(Beginning of Extracted data)

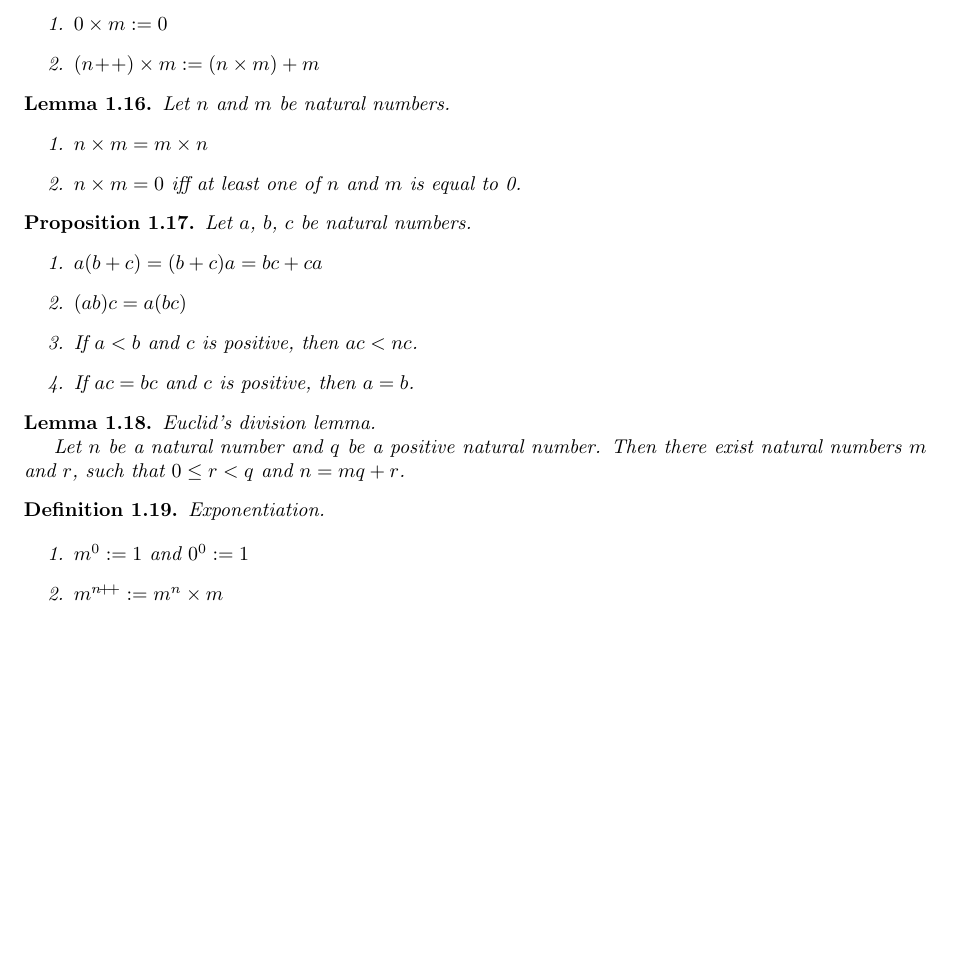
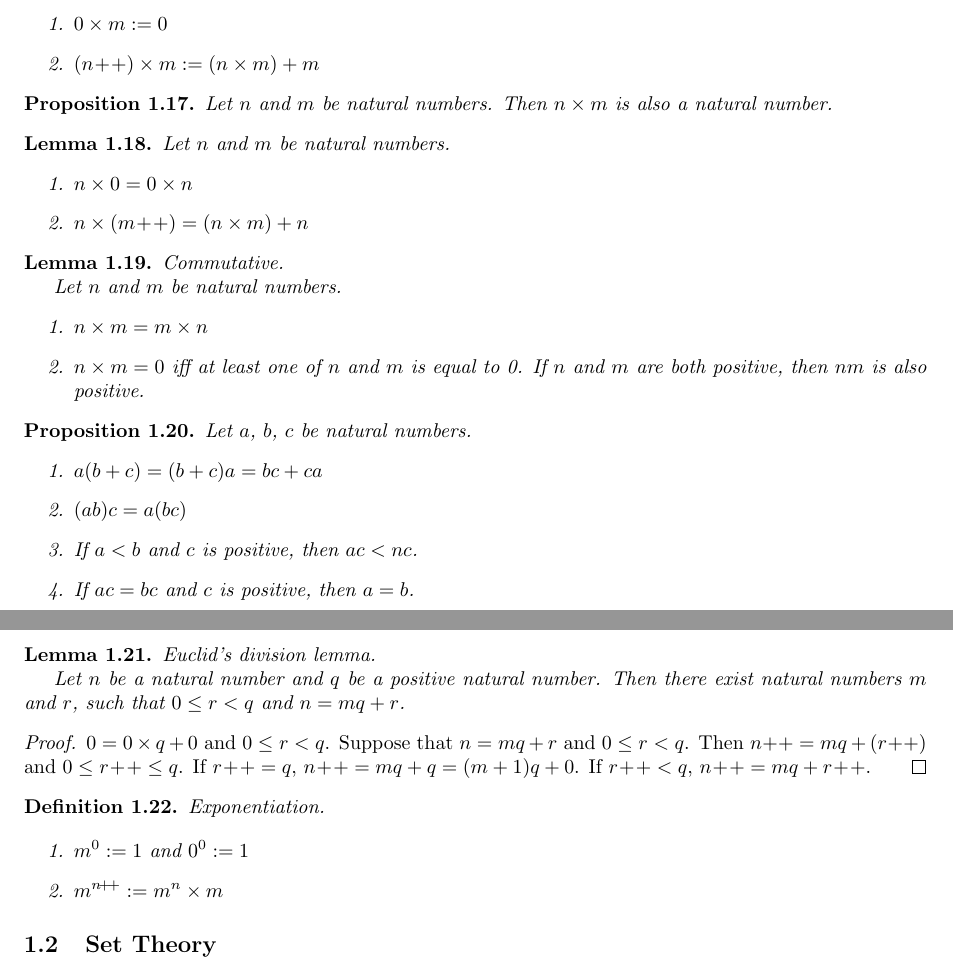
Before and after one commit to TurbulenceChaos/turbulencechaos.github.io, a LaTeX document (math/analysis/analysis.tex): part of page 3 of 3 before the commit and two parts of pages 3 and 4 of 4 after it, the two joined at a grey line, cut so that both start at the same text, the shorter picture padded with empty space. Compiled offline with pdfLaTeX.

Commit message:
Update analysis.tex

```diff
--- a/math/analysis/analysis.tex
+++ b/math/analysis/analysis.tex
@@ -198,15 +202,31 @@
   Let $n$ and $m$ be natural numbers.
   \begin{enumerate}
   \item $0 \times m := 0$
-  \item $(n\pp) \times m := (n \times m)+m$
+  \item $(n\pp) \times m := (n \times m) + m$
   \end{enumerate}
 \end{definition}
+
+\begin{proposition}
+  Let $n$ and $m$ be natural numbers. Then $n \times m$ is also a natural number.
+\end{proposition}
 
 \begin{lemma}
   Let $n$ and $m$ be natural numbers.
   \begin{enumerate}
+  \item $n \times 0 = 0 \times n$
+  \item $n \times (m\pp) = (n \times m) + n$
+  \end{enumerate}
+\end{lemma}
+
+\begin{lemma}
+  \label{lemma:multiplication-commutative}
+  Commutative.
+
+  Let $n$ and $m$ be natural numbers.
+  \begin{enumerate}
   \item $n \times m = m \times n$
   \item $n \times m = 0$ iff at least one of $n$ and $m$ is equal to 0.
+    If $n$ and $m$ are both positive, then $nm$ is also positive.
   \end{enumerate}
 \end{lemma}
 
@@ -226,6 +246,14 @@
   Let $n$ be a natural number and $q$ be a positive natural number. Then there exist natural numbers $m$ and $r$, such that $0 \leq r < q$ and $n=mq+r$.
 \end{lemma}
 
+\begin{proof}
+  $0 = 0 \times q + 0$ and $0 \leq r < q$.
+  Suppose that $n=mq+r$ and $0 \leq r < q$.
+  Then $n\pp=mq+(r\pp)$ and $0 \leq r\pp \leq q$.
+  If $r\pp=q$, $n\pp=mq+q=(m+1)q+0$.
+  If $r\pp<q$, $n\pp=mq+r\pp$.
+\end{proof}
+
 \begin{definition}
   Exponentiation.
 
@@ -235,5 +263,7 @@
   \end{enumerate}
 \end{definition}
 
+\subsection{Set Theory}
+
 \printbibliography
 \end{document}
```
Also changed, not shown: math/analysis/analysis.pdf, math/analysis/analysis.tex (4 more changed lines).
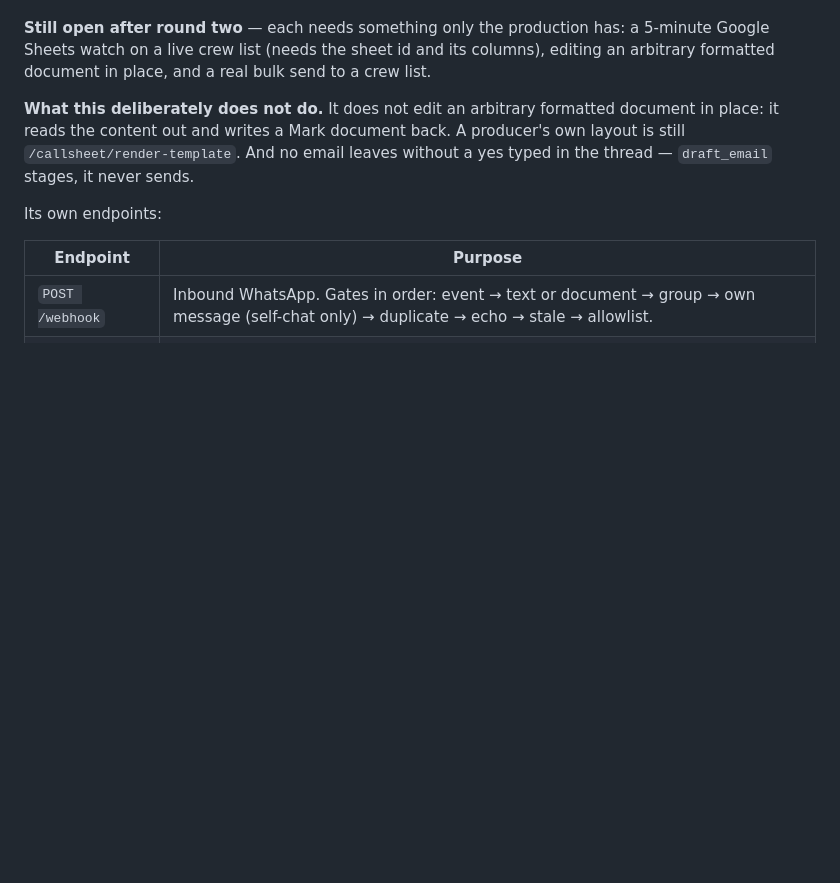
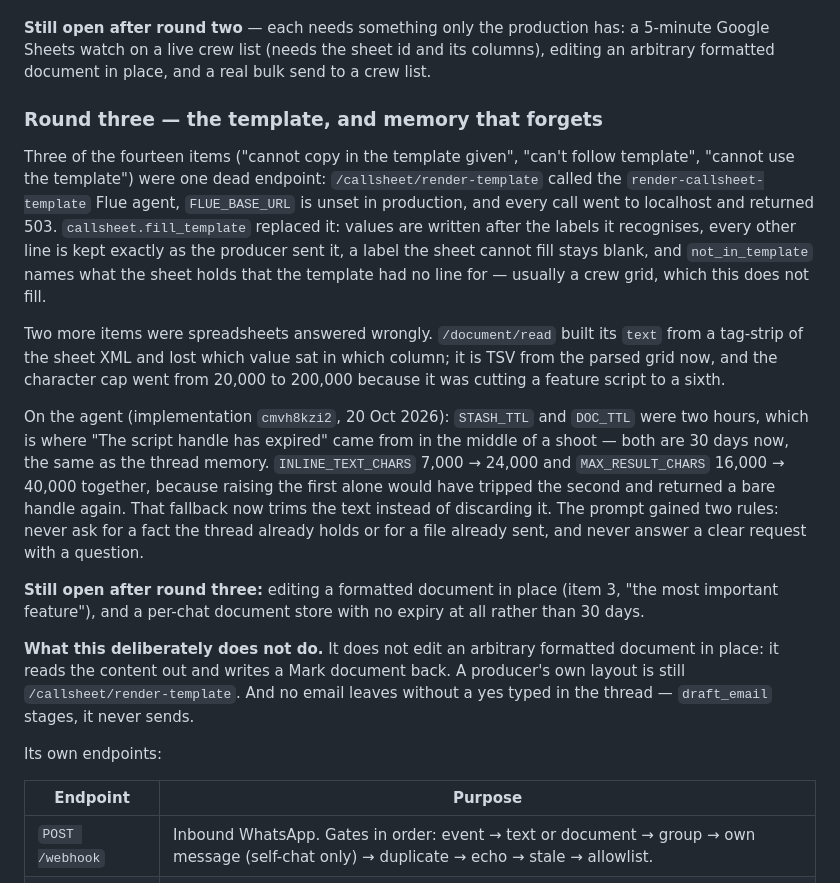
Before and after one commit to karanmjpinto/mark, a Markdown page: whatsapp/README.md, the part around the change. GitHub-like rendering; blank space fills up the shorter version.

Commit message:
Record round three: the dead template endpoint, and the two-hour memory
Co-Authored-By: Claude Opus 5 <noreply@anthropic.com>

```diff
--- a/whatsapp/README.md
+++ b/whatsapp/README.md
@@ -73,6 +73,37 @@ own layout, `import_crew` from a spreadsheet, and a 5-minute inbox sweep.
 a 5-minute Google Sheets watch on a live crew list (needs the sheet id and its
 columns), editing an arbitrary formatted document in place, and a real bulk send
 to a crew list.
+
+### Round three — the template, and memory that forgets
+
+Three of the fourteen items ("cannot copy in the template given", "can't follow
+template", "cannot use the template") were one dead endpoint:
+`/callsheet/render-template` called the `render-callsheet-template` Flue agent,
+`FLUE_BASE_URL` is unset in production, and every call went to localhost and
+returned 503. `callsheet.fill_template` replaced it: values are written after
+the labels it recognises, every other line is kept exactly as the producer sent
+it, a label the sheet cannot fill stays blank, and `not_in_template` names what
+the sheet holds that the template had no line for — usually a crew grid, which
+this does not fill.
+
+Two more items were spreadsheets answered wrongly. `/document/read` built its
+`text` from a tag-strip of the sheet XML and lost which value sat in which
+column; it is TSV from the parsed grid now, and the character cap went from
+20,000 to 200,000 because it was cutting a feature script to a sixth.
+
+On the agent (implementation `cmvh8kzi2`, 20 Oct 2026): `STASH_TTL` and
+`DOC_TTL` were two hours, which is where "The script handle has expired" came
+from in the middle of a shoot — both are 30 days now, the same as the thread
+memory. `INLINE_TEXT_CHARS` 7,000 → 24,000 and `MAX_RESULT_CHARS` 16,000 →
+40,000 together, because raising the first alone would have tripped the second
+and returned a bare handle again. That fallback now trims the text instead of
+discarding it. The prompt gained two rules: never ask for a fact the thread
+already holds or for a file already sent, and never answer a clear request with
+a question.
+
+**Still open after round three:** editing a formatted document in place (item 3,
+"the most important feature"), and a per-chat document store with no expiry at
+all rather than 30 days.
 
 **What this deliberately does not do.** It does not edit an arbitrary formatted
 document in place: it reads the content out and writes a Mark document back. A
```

(End of Extracted data)

# [Problem details]
Report the number of lines in the records above that contain "from", with no other text.

# [Response area]
4